Take beauty products. Now, a consumer can go into a shop, have their skin analyzed and order a special blend that a small, nearby factory delivers within a few hours. Or running shoes. Consumers can go into a Nike or Adidas store, have a 3D model made of their feet and order customized 3D-printed sneakers. While today such orders only represent a small percentage of global production there is a clear demand from consumers for “my cream, my shoes, my clothing,” Scalabre says. “Every industrial company that is making a choice about a design of a new factory in the
next 10 years is basically thinking about this at this very moment,’ he says. “There will not be 100% mass customization — it will likely impact maybe 15% to 30% of the market — but it is happening. The traditional value chain will be broken apart and all the downstream manufacturers will move closer to the consumer market.”
China is among the fastest to embrace Industry 4.0 technologies, says Scalabre. “It will be one of the few countries in the world that will lead the way,” he says. “It will no longer be the factory of the world. It will build local factories for local customers.” Given that the next billion consumers in China are projected to inject more growth into the economy in the next five years than the top five mature European markets together, targeting their home market will make economic sense.
A Lesson in Disruption
So what can other industries learn from the disruption of manufacturing? “You may not care at all about apparel but you should consider this as a roadmap for technology-based disruption,” says Bombsheller founder Holman. “If we have surgical robots and self-driving cars then we will have self-driving sewing machines that allow us to re-engineer the apparel industry. That is what we are trying to show people.”
He warns industry leaders, “you are not immune.
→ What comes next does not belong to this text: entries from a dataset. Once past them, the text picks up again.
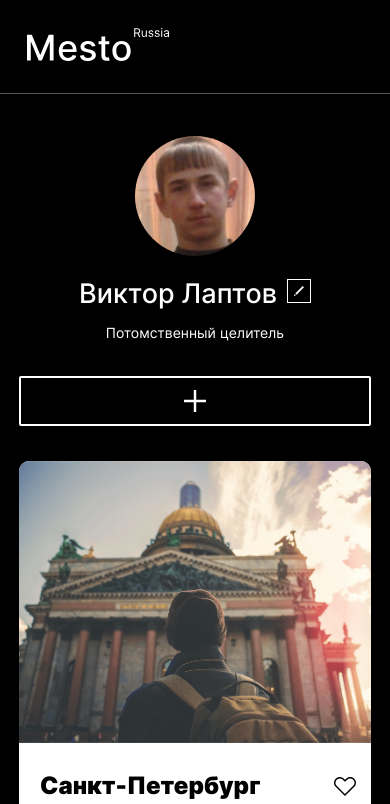
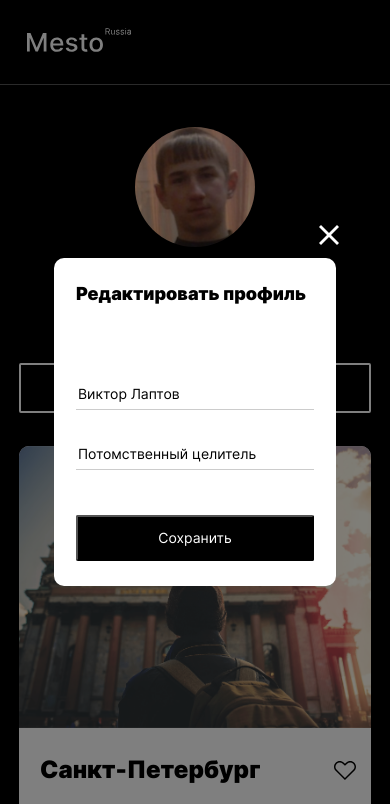
Before and after one commit to BISWAP9/mesto, a plain HTML site: page index.html in a window 390 px wide. Both pictures are taken after a click on the button 298 px from the left and 290 px from the top of the page. Shown: the top 804 px of the page. Drawn offline with Linux system fonts and the light colour scheme.

Commit message:
feat: добавить попап и открытие и закрытие по клику, добавить редактирование имени и работы

```diff
--- a/index.html
+++ b/index.html
@@ -6,6 +6,7 @@
   <meta http-equiv="X-UA-Compatible" content="IE=edge">
   <meta name="viewport" content="width=device-width, initial-scale=1">
   <link rel="stylesheet" href="style.css">
+  <script src="./scripts/index.js" defer></script>
   <title>Mesto</title>
 </head>
 
@@ -31,7 +32,7 @@
       <button class="profile__button-add" type="button"></button>
     </section>
 
-    <section class="elements content__center">
+    <section class="elements content__center" aria-label="фото">
       <article class="element">
         <img src="./images/spb-min.png" alt="Питер" class="element__photo">
         <div class="element__info">
@@ -84,11 +85,11 @@
 
   <section class="popup">
     <div class="popup__container">
-      <button class="popup__button-close"></button>
+      <button class="popup__button-close" type="button"></button>
       <h3 class="popup__title">Редактировать профиль</h3>
       <form class="popup__form" name="popup-form">
-        <input type="text" placeholder="Имя" class="popup__input">
-        <input type="text" placeholder="О себе" class="popup__input">
+        <input type="text" placeholder="Имя" class="popup__input popup__input_value_name">
+        <input type="text" placeholder="О себе" class="popup__input popup__input_value_job">
         <button class="popup__button-save" type="submit">Сохранить</button>
       </form>
     </div>
--- /dev/null
+++ b/scripts/index.js
@@ -0,0 +1,29 @@
+let popup = document.querySelector('.popup');
+let editProfile = document.querySelector('.profile__button-edit');
+let closeProfile = document.querySelector('.popup__button-close');
+let nameProfile = document.querySelector('.profile__title');
+let jobProfile = document.querySelector('.profile__subtitle');
+let formElement = popup.querySelector('.popup__form');
+let nameInput = popup.querySelector('.popup__input_value_name');
+let jobInput = popup.querySelector('.popup__input_value_job');
+
+
+editProfile.addEventListener('click', () => {
+  popup.classList.add('popup_opened');
+  nameInput.value = nameProfile.textContent;
+  jobInput.value = jobProfile.textContent;
+});
+
+function formHide () {
+  popup.classList.remove('popup_opened');
+}
+
+function handleFormSubmit (evt) {
+  evt.preventDefault();
+  nameProfile.textContent = nameInput.value;
+  jobProfile.textContent = jobInput.value;
+  formHide();
+}
+
+closeProfile.addEventListener('click', formHide);
+formElement.addEventListener('submit', handleFormSubmit);
--- a/style.css
+++ b/style.css
@@ -47,6 +47,8 @@
   .header__logo {
     margin-left: 27px;
     margin-bottom: 31.6px;
+    width: 103.74px;
+    height: 24.4px;
   }
 }
 .profile {
@@ -81,10 +83,12 @@
 }
 .profile__info-column {
   margin-left: 30px;
+  max-width: 440px;
 }
 @media (max-width: 1023px) {
   .profile__info-column {
     margin: 0 auto;
+    max-width: 280px;
   }
 }
 .profile__info-user {
@@ -113,7 +117,7 @@
   font-weight: 400;
   font-size: 18px;
   line-height: 1.22;
-  margin: 16px 0 25px;
+  margin: 10px 0 25px;
   text-overflow: ellipsis;
   white-space: nowrap;
   overflow: hidden;
@@ -124,7 +128,7 @@
     line-height: 1.21;
     text-align: center;
     margin-top: 14px;
-    margin-bottom: 0;
+    margin-bottom: 30px;
   }
 }
 .profile__button-edit {
@@ -138,6 +142,12 @@
   min-width: 24px;
   height: 24px;
 }
+@media (max-width: 760px) {
+  .profile__button-edit {
+    min-width: 18px;
+    height: 18px;
+  }
+}
 .profile__button-add {
   width: 150px;
   height: 50px;
@@ -147,7 +157,7 @@
   background-position: center;
   background-color: transparent;
   background-repeat: no-repeat;
-  margin: 35px 0;
+  margin: auto 0;
 }
 @media (max-width: 1023px) {
   .profile__button-add {
@@ -157,13 +167,14 @@
 .elements {
   display: grid;
   grid-template-columns: repeat(auto-fit, minmax(282px, 1fr));
-  margin-top: 50px;
+  margin-top: 40px;
   row-gap: 20px;
   column-gap: 17px;
 }
 @media (max-width: 1023px) {
   .elements {
-    margin-top: 0;
+    margin-top: 33px;
+    row-gap: 10px;
   }
 }
 .element {
@@ -203,7 +214,7 @@
 }
 .footer {
   display: flex;
-  margin-top: 66px;
+  margin-top: 55px;
   margin-bottom: 60px;
 }
 @media (max-width: 1023px) {
@@ -219,7 +230,12 @@
   line-height: 1.22;
   margin: 0;
 }
-
+@media (max-width: 760px) {
+  .footer__copyright {
+    font-size: 14px;
+    line-height: 1.21;
+  }
+}
 .popup {
   width: 100%;
   height: 100%;
@@ -238,7 +254,7 @@
   background-color: #fff;
   padding: 34px 36px 37px;
   border-radius: 10px;
-  max-width: 430px;
+  width: 430px;
   min-height: 330px;
   position: relative;
   box-sizing: border-box;
@@ -260,8 +276,8 @@
   background-size: cover;
   background-position: center;
   background-repeat: no-repeat;
-  right: -10%;
-  top: -14%;
+  right: -9%;
+  top: -12%;
 }
 @media (max-width: 1023px) {
   .popup__button-close {
@@ -277,7 +293,7 @@
   font-weight: 900;
   font-size: 24px;
   line-height: 1.21;
-  margin: 0 0 54px;
+  margin: 0 0 40px;
 }
 @media (max-width: 1023px) {
   .popup__title {
```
Don’t fixate on sewing machines because with the adoption of machine learning there will be something analogous in your industry and people you never heard of who have just dropped out of college will do an end-run around you.”